§ GOAL OF THE EXERCISE:
Lines of the listing that contain "puis" need to be copied.

- Opening Delimiter -

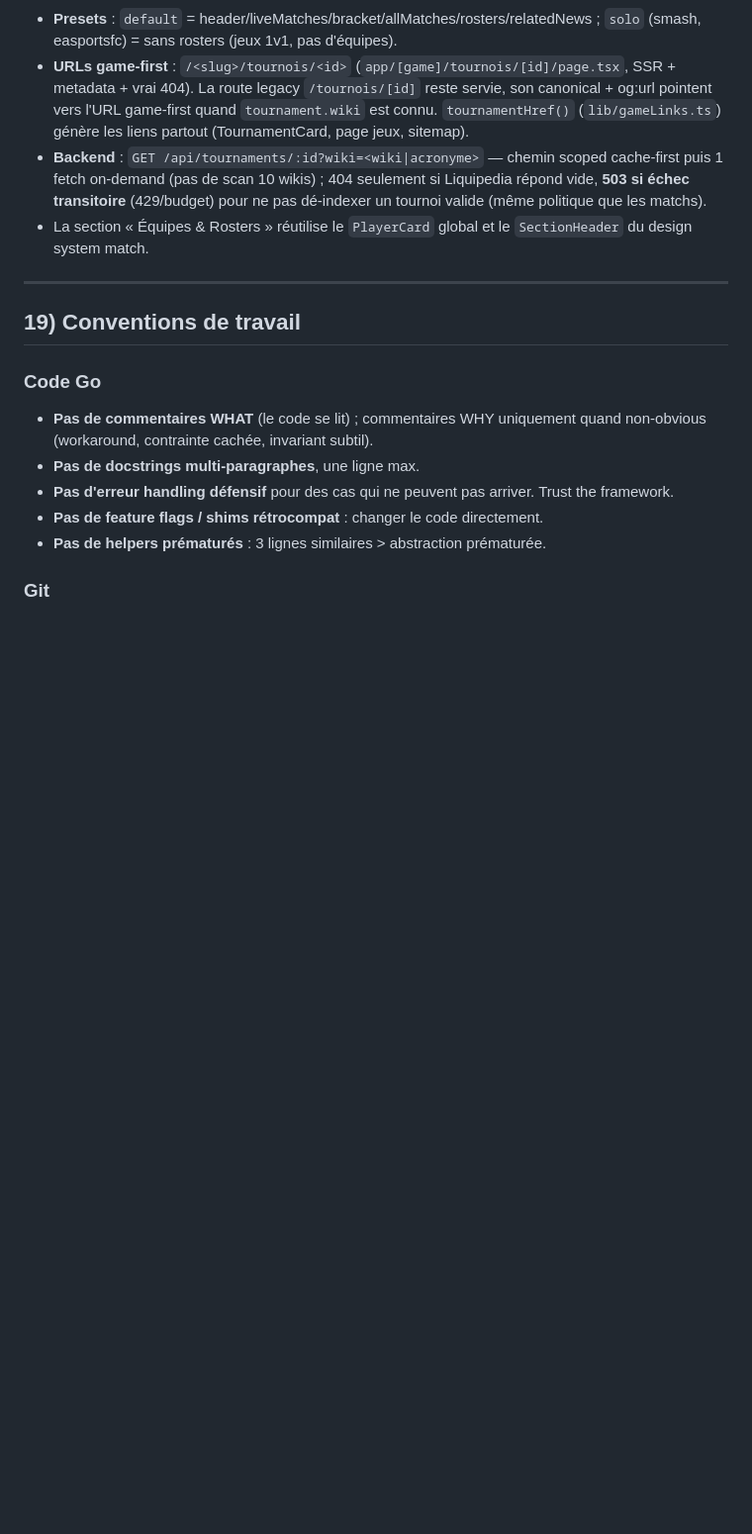
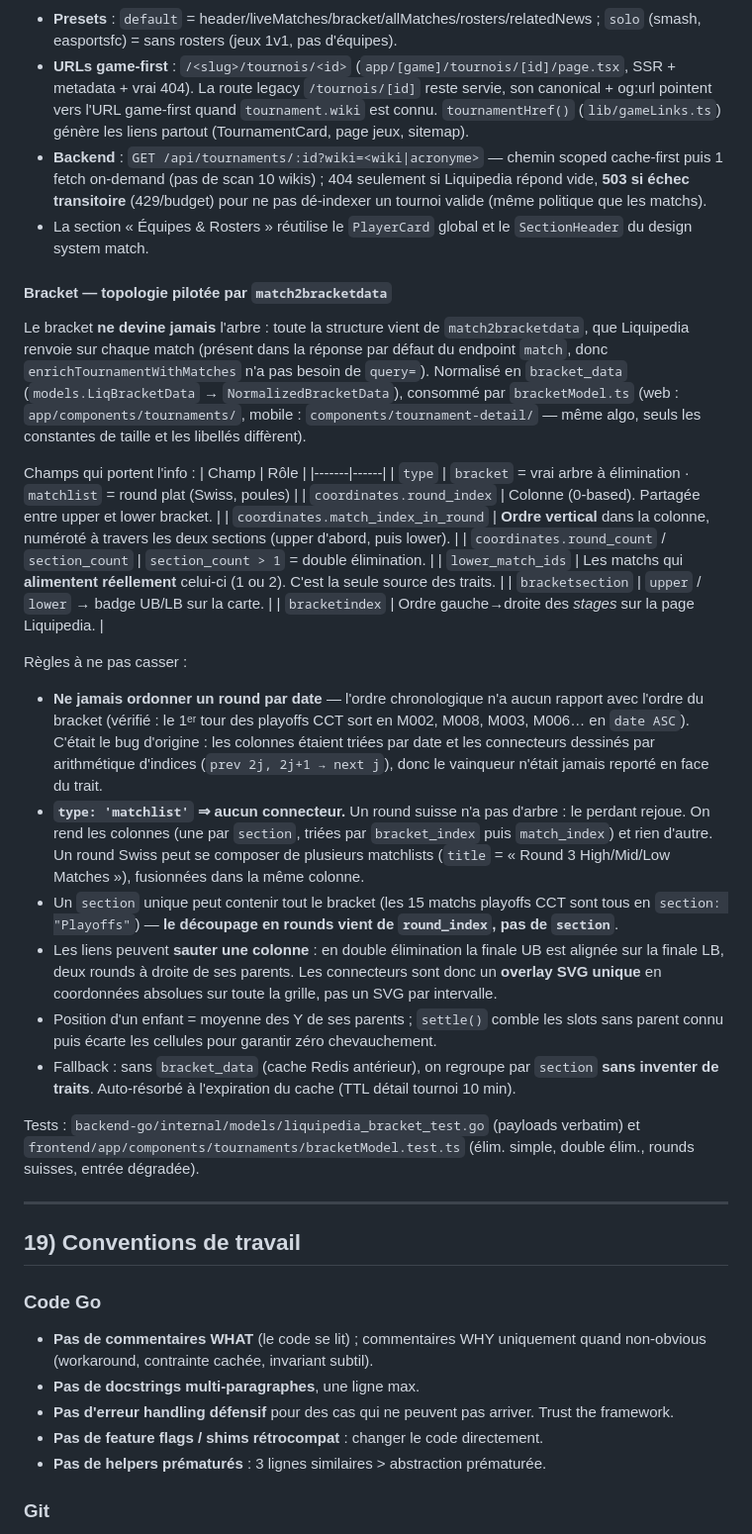
Before and after one commit to L3yserEpitech/app-esportnews, a Markdown page: CLAUDE.md, the part around the change. Shown at 99% size. GitHub-like rendering; blank space fills up the shorter version.

Commit message:
docs(claude): document the bracket topology contract
Record which match2bracketdata fields carry the structure and the rules that
must not be broken again: never order a round by date, matchlist means no
connectors, round splitting comes from round_index and not from `section`, and
links can span more than one column.

Co-Authored-By: Claude Opus 5 <noreply@anthropic.com>

```diff
--- a/CLAUDE.md
+++ b/CLAUDE.md
@@ -1227,6 +1227,31 @@ sections/
 * **Backend** : `GET /api/tournaments/:id?wiki=<wiki|acronyme>` — chemin scoped cache-first puis 1 fetch on-demand (pas de scan 10 wikis) ; 404 seulement si Liquipedia répond vide, **503 si échec transitoire** (429/budget) pour ne pas dé-indexer un tournoi valide (même politique que les matchs).
 * La section « Équipes & Rosters » réutilise le `PlayerCard` global et le `SectionHeader` du design system match.
 
+#### Bracket — topologie pilotée par `match2bracketdata`
+
+Le bracket **ne devine jamais** l'arbre : toute la structure vient de `match2bracketdata`, que Liquipedia renvoie sur chaque match (présent dans la réponse par défaut du endpoint `match`, donc `enrichTournamentWithMatches` n'a pas besoin de `query=`). Normalisé en `bracket_data` (`models.LiqBracketData` → `NormalizedBracketData`), consommé par `bracketModel.ts` (web : `app/components/tournaments/`, mobile : `components/tournament-detail/` — même algo, seuls les constantes de taille et les libellés diffèrent).
+
+Champs qui portent l'info :
+| Champ | Rôle |
+|-------|------|
+| `type` | `bracket` = vrai arbre à élimination · `matchlist` = round plat (Swiss, poules) |
+| `coordinates.round_index` | Colonne (0-based). Partagée entre upper et lower bracket. |
+| `coordinates.match_index_in_round` | **Ordre vertical** dans la colonne, numéroté à travers les deux sections (upper d'abord, puis lower). |
+| `coordinates.round_count` / `section_count` | `section_count > 1` = double élimination. |
+| `lower_match_ids` | Les matchs qui **alimentent réellement** celui-ci (1 ou 2). C'est la seule source des traits. |
+| `bracketsection` | `upper` / `lower` → badge UB/LB sur la carte. |
+| `bracketindex` | Ordre gauche→droite des *stages* sur la page Liquipedia. |
+
+Règles à ne pas casser :
+* **Ne jamais ordonner un round par date** — l'ordre chronologique n'a aucun rapport avec l'ordre du bracket (vérifié : le 1ᵉʳ tour des playoffs CCT sort en M002, M008, M003, M006… en `date ASC`). C'était le bug d'origine : les colonnes étaient triées par date et les connecteurs dessinés par arithmétique d'indices (`prev 2j, 2j+1 → next j`), donc le vainqueur n'était jamais reporté en face du trait.
+* **`type: 'matchlist'` ⇒ aucun connecteur.** Un round suisse n'a pas d'arbre : le perdant rejoue. On rend les colonnes (une par `section`, triées par `bracket_index` puis `match_index`) et rien d'autre. Un round Swiss peut se composer de plusieurs matchlists (`title` = « Round 3 High/Mid/Low Matches »), fusionnées dans la même colonne.
+* Un `section` unique peut contenir tout le bracket (les 15 matchs playoffs CCT sont tous en `section: "Playoffs"`) — **le découpage en rounds vient de `round_index`, pas de `section`**.
+* Les liens peuvent **sauter une colonne** : en double élimination la finale UB est alignée sur la finale LB, deux rounds à droite de ses parents. Les connecteurs sont donc un **overlay SVG unique** en coordonnées absolues sur toute la grille, pas un SVG par intervalle.
+* Position d'un enfant = moyenne des Y de ses parents ; `settle()` comble les slots sans parent connu puis écarte les cellules pour garantir zéro chevauchement.
+* Fallback : sans `bracket_data` (cache Redis antérieur), on regroupe par `section` **sans inventer de traits**. Auto-résorbé à l'expiration du cache (TTL détail tournoi 10 min).
+
+Tests : `backend-go/internal/models/liquipedia_bracket_test.go` (payloads verbatim) et `frontend/app/components/tournaments/bracketModel.test.ts` (élim. simple, double élim., rounds suisses, entrée dégradée).
+
 ---
 
 ## 19) Conventions de travail
```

- Closing Delimiter -

§ WRITTEN SOLUTION:
 * **Backend** : `GET /api/tournaments/:id?wiki=<wiki|acronyme>` — chemin scoped cache-first puis 1 fetch on-demand (pas de scan 10 wikis) ; 404 seulement si Liquipedia répond vide, **503 si échec transitoire** (429/budget) pour ne pas dé-indexer un tournoi valide (même politique que les matchs).
+| `coordinates.match_index_in_round` | **Ordre vertical** dans la colonne, numéroté à travers les deux sections (upper d'abord, puis lower). |
+* **`type: 'matchlist'` ⇒ aucun connecteur.** Un round suisse n'a pas d'arbre : le perdant rejoue. On rend les colonnes (une par `section`, triées par `bracket_index` puis `match_index`) et rien d'autre. Un round Swiss peut se composer de plusieurs matchlists (`title` = « Round 3 High/Mid/Low Matches »), fusionnées dans la même colonne.
+* Position d'un enfant = moyenne des Y de ses parents ; `settle()` comble les slots sans parent connu puis écarte les cellules pour garantir zéro chevauchement.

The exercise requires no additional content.